Farm Talk

October 15, 2013

Controlling volunteer wheat key to shutting down wheat streak mosaic

Mark Parker
CNHI

Parsons, Kansas — Wheat streak mosaic can shut down wheat yields and defund next summer’s profits quicker than Congress in a nasty mood.

“The yield impact of the virus is pretty significant,” explains Doug Shoup, Kansas State University Extension agronomist. “If you have 80-bushel yield potential, wheat streak mosaic can cut that down to 20 bushels per acre.

“We used to think of it as a western Kansas disease but it’s been a growing issue for southeast Kansas producers for the past three years and killing volunteer wheat is the only way to control it.”

The 1/100th of an inch long wheat curl mite is the vector for the virus, hosted by volunteer wheat and piggybacking the virus from plant to plant on the wind. In the more wide-open spaces of western Kansas and western Oklahoma, the mites can travel a mile or more.
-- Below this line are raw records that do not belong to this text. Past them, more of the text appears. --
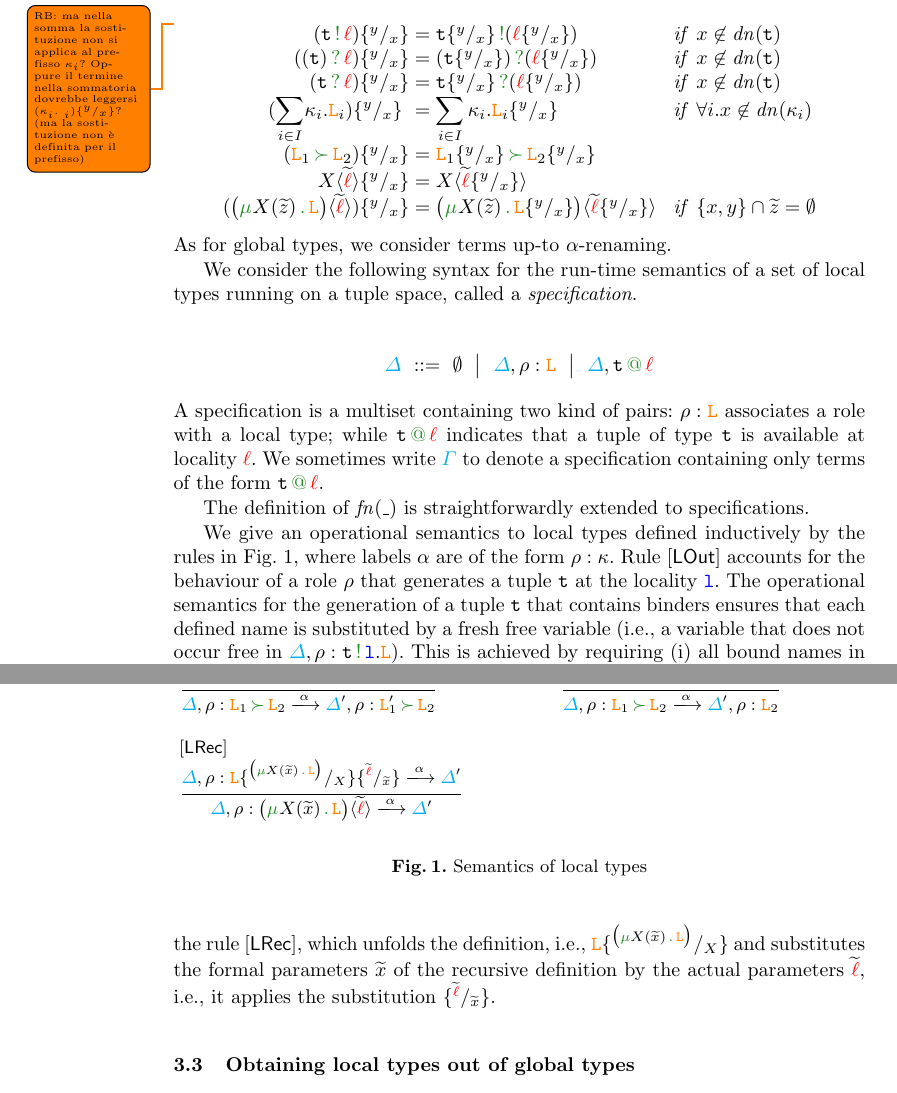
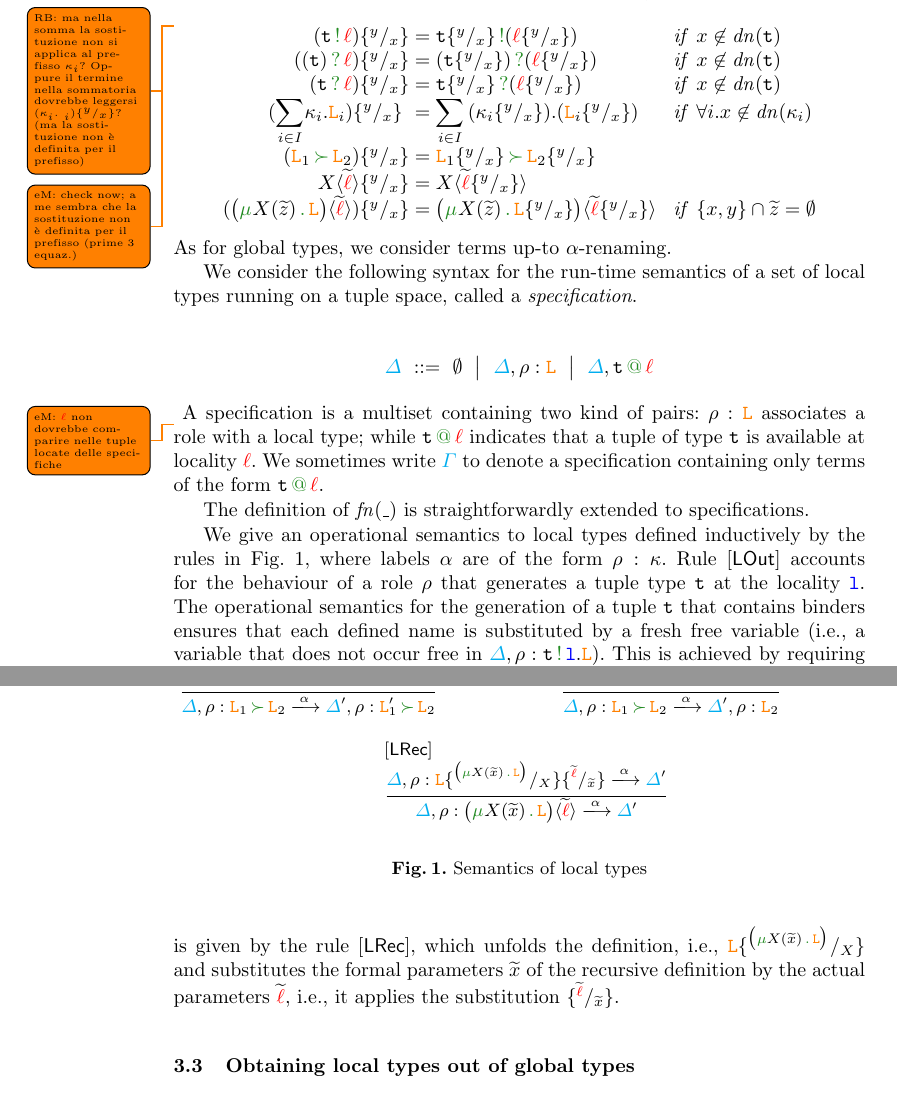
Before and after one commit to emiiliotuosto/RdN, a LaTeX paper (main.tex, which reads localsemantics.tex): two parts of pages 14 and 15 of 19, joined at a grey line, cut so that both start at the same text. Compiled offline with pdfLaTeX.

Commit message:
minors in local semantics

```diff
--- a/localsemantics.tex
+++ b/localsemantics.tex
@@ -55,6 +55,7 @@ are straightforwardly extended to local types; in $\alrec$,
 %
 Substitution on local types is defined as follows.
 \todo{RB: ma nella somma la sostituzione non si applica al prefisso $\aLpref_{i}$? Oppure il termine nella sommatoria dovrebbe leggersi $({\aLpref_{i}.\aL_{i}})\sust x y$? (ma la sostituzione non \`e definita per il prefisso)}
+\todo{eM: check now; a me sembra che la sostituzione non \`e definita per il prefisso (prime 3 equaz.)}
 \[
 \begin{array}{rl@{\hspace{.3cm}}l}
   (\arout[]) \sust x y  = &  \arout[][\atuple\sust x y][(\alocvar\sust x y)] &  {\it if}\  x\not\in\dn\atuple
@@ -69,7 +70,7 @@ Substitution on local types is defined as follows.
 %  \\
 %  \fn {\ard[]}  = &
   \\
-   (\aLsum)\sust x y  = & \displaystyle{\sum_{i\in I} {{\aLpref_{i}.\aL_{i}}\sust x y}}
+   (\aLsum)\sust x y  = & \displaystyle{\sum_{i\in I} {(\aLpref_{i}\sust x y).(\aL_{i}\sust x y)}}
    &  {\it if}\  \forall i. x\not\in\dn{\aLpref_i}
   \\
   (\aL_1\seqop\aL_2)\sust x y  = &  \aL_1\sust x y\seqop  \aL_2\sust x y
@@ -105,6 +106,7 @@ tuple space, called a {\em specification}.
                   \envmv, \artupleat
 \end{eqnarray*}
 %
+\todo{eM: $\alocvar$ non dovrebbe comparire nelle tuple locate delle specifiche}
 A specification is a multiset containing two kind of pairs:  $\arole :  \aL$   associates a
 role with a local type; while $\artupleat$  indicates that a
 tuple of type $\atuple$ is available at locality $\alocvar$.
@@ -120,7 +122,7 @@ The definition of $\fn{\_}$ is straightforwardly  extended to specifications.
 We give an operational semantics to local types defined inductively by
 the rules in \cref{fig:local-types-sem}, where labels $\alpha$ are of the form
 $\arole : \aLpref$. Rule $\rulename{LOut}$
-accounts  for the behaviour of a role $\rho$ that  generates a tuple $\atuple$ at the
+accounts  for the behaviour of a role $\rho$ that  generates a tuple type $\atuple$ at the
 locality $\aloc$. The operational semantics for the generation of a tuple $\atuple$ that
 contains binders ensures that  each defined name  is substituted by a fresh free variable
  (i.e., a variable that does not occur free in $\envmv, \arole : \arout[][@][\aloc].\aL$).
@@ -205,10 +207,12 @@ The semantics of a recursive term $\alrec$ is given by the rule
 	 \envmv', \arole : \aL_2}
 	{LSeq_2}
   \\[25pt]
+  \multicolumn 2 c {
   \mathrule
   {\envmv, \arole : \aL\sust X{\abasiclrec}\sust {\seq x}{\seq \alocvar} \red[\alpha] \envmv'}
   {\envmv, \arole : \alrec \red[\alpha] \envmv'}
   {LRec}
+  }
 \end{array}
 \]
 \caption{Semantics of local types}
```
Lines whose indentation alone changed are shown as unchanged.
For southeast Kansas and the surrounding area, a quarter- to half-mile is more likely, Shoup says. That, however, means it’s not just the field you’re planting that’s vulnerable — the wheat curl mite can sail in from adjacent fields as well.

“Killing volunteer wheat is the key to control,” Shoup says. “You want it dead two weeks before your wheat comes up.”

Symptoms, which resemble those of the barley yellow dwarf virus, appear in early spring.

“Last year we started picking it up in Cherokee County in February,” Shoup notes. “We didn’t confirm wheat streak mosaic in every county but I would bet that there was some every county of southeast Kansas last year.”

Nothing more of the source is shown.